"They are getting a crappy education," Rhee said while discussing the district's schoolchildren in an interview with ABC News. "I mean, you could try to sugar coat it all you want. Subpar, or whatever. But what it is in terms that everyone can understand -- they are getting a crappy education."
It could be comments like that, not to mention aggressive and controversial education policies, that landed Rhee in the spotlight of the new documentary "Waiting for Superman," and could possibly cost her her job.
Rhee, who has become the national face of education reform, could end up jobless after D.C. voters ousted Mayor Adrian Fenty.
Under Rhee's three-year watch, more than 200 teachers have been fired. Almost 20 schools have closed, and pay has been tied to merit evaluations. But test scores have shot up for elementary and secondary school students, and teachers' salaries were raised.
"The situation we inherited three years ago in Washington, D.C., was absolutely deplorable," Rhee said. "People need to understand that and if that makes people uncomfortable, then so be it."
The victor in Tuesday's Democratic primary -- and therefore almost a sure winner come November in this overwhelmingly Democratic city -- is City Council Chairman Vincent Gray, a chief Rhee antagonist at oversight hearings.

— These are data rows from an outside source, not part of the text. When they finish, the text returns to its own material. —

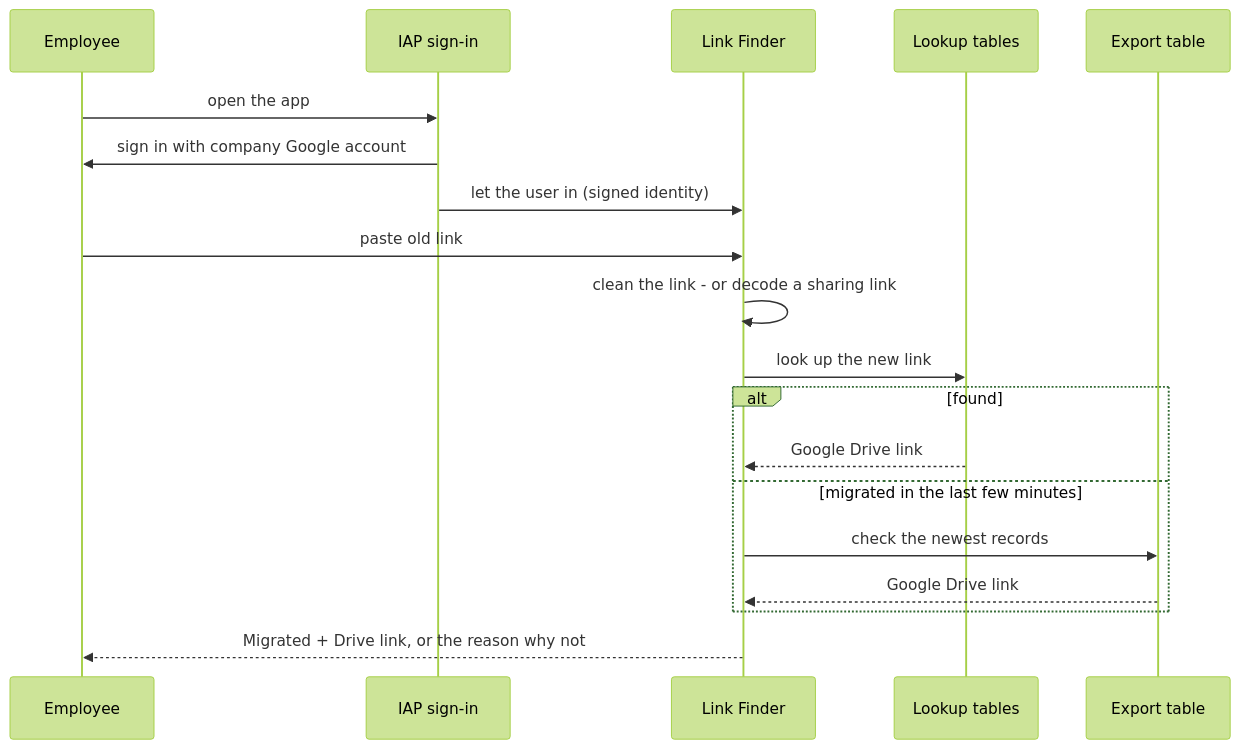
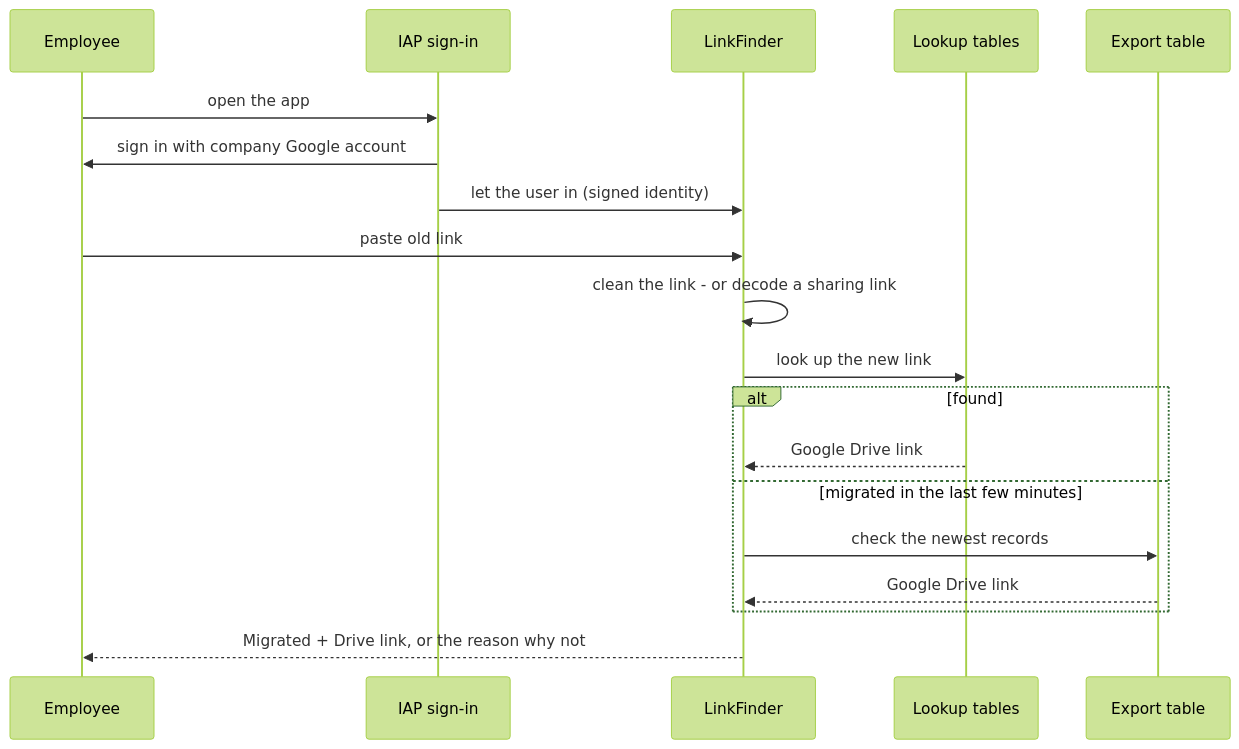
The second of 2 diagrams in CUSTOMER_SETUP.md (GYashBhilware/gws-link-converter), drawn with Mermaid (forest theme) before and after one commit. The commit also changed other lines of this file and 10 other files, not shown here.

Commit message:
v3.3: LinkFinder branding ('Developed by Yabhi'), updated page note, docs renamed to LinkFinder

````diff
--- a/CUSTOMER_SETUP.md
+++ b/CUSTOMER_SETUP.md
@@ -76,21 +76,21 @@
 ```mermaid
 sequenceDiagram
   participant E as Employee
   participant G as IAP sign-in
-  participant A as Link Finder
+  participant A as LinkFinder
   participant L as Lookup tables
   participant R as Export table
   E->>G: open the app
   G->>E: sign in with company Google account
   G->>A: let the user in (signed identity)
   E->>A: paste old link
   A->>A: clean the link - or decode a sharing link
   A->>L: look up the new link
   alt found
     L-->>A: Google Drive link
   else migrated in the last few minutes
     A->>R: check the newest records
     R-->>A: Google Drive link
   end
   A-->>E: Migrated + Drive link, or the reason why not
 ```
````
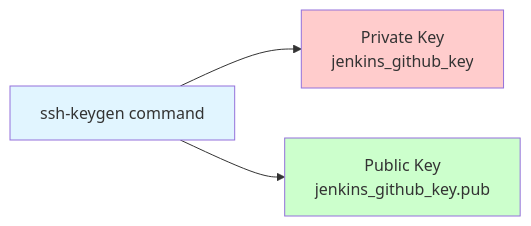
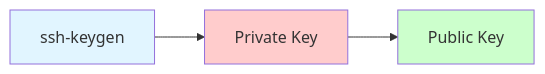
The third of 9 diagrams in README.md (onurglr/github-ssh-jenkins-tutorial), drawn with Mermaid before and after one commit. The commit also changed other lines of this file and 4 other files, not shown here.

````diff
--- a/README.md
+++ b/README.md
@@ -106,9 +84,8 @@
 ```mermaid
 graph LR
-    A[ssh-keygen command] --> B[Private Key<br/>jenkins_github_key]
-    A --> C[Public Key<br/>jenkins_github_key.pub]
+    A[ssh-keygen] --> B[Private Key] --> C[Public Key]
     
     style A fill:#e1f5ff
     style B fill:#ffcccc
     style C fill:#ccffcc
 ```
````
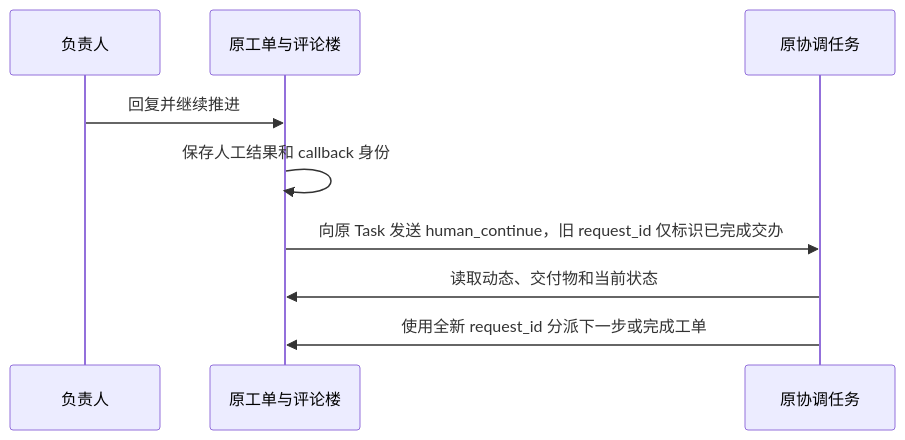
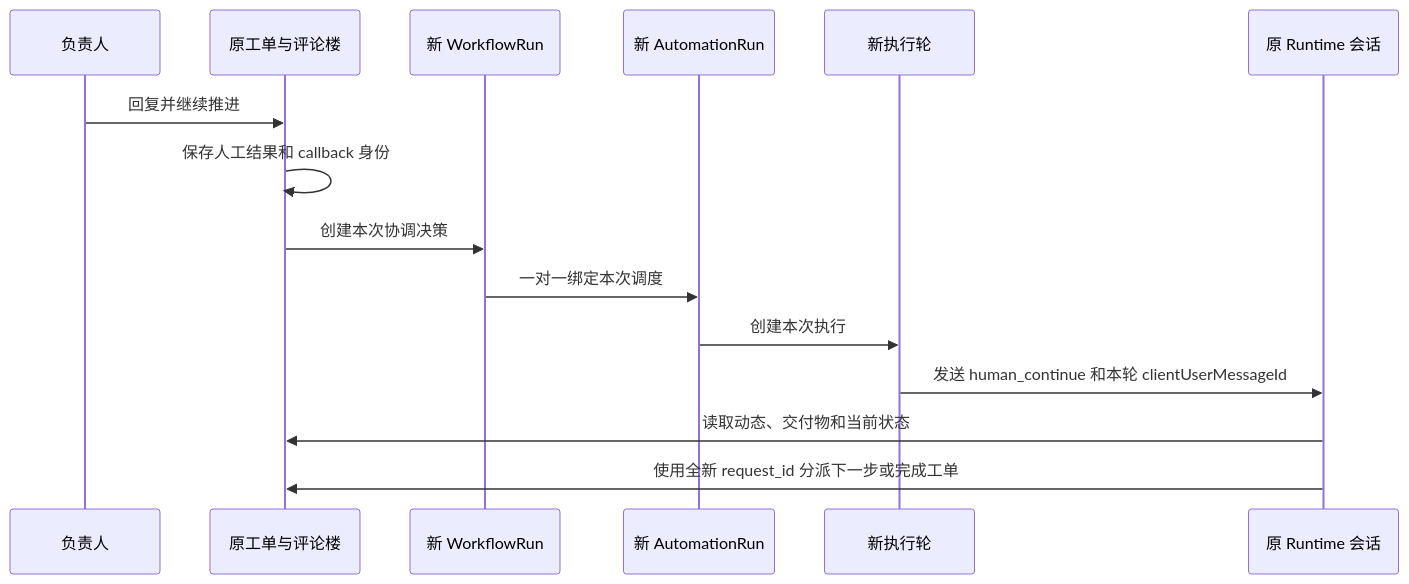
Diagram 15 of 16 in docs/zh/developer-guide/board-automation-acceptance.md (wecode-ai/Wegent), drawn with Mermaid before and after one commit. The commit also changed other lines of this file and 23 other files, not shown here.

````diff
--- a/docs/zh/developer-guide/board-automation-acceptance.md
+++ b/docs/zh/developer-guide/board-automation-acceptance.md
@@ -526,11 +526,17 @@
 ```mermaid
 sequenceDiagram
     participant H as 负责人
     participant I as 原工单与评论楼
-    participant C as 原协调任务
+    participant W as 新 WorkflowRun
+    participant A as 新 AutomationRun
+    participant E as 新执行轮
+    participant C as 原 Runtime 会话
     H->>I: 回复并继续推进
     I->>I: 保存人工结果和 callback 身份
-    I->>C: 向原 Task 发送 human_continue，旧 request_id 仅标识已完成交办
+    I->>W: 创建本次协调决策
+    W->>A: 一对一绑定本次调度
+    A->>E: 创建本次执行
+    E->>C: 发送 human_continue 和本轮 clientUserMessageId
     C->>I: 读取动态、交付物和当前状态
     C->>I: 使用全新 request_id 分派下一步或完成工单
 ```
````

Gray has not said he would fire Rhee, but he hasn't said he would keep her on either.
"I have said on many occasions that after this election is over, I'd like to sit down with Michelle Rhee and let us walk and talk through it, you know, how we might work together," Gray said on CNN Tuesday.
Rhee had campaigned for Fenty. The Washington Teacher's Union campaigned for Gray.
"This has been a significant change in direction, and it's going to require me sitting down with Mayor Fenty, the chairman and other people to see what's in the best interests of our kids," Rhee said Wednesday in an interview with MSNBC.
Rhee Feels Guilty About Fenty Loss
"I do feel sort of bad and guilty," she said. "This man, Adrian Fenty, is truly the best leader I've ever worked for. We need more leaders like him who are willing to stake everything to make sure our kids are getting a good education."
Obviously, D.C. voters disagree. And so do the leaders of local and national teachers unions.
An op-ed Wednesday morning by George Parker, president of the Washington Teacher's Union, and Randi Weingarten, president of the American Federation of Teachers, made no mention of Rhee. The article was titled "No Turning Back for D.C. Kids," and it suggested that the teachers would be happier and work more collaboratively with Gray.
"Public education is a marathon, not a sprint. Yes, there's urgency to fixing our schools, but we have to set ourselves on a long-term path toward constant and sustainable progress," wrote the union leaders.
President Obama stayed out of the race, but Secretary of Education Arne Duncan appeared at an event with Fenty and Rhee in the closing days of the campaign. It was not a campaign event, but Duncan announced $75 million in new federal funding for D.C. schools. He was noticeably absent from any event with Gray.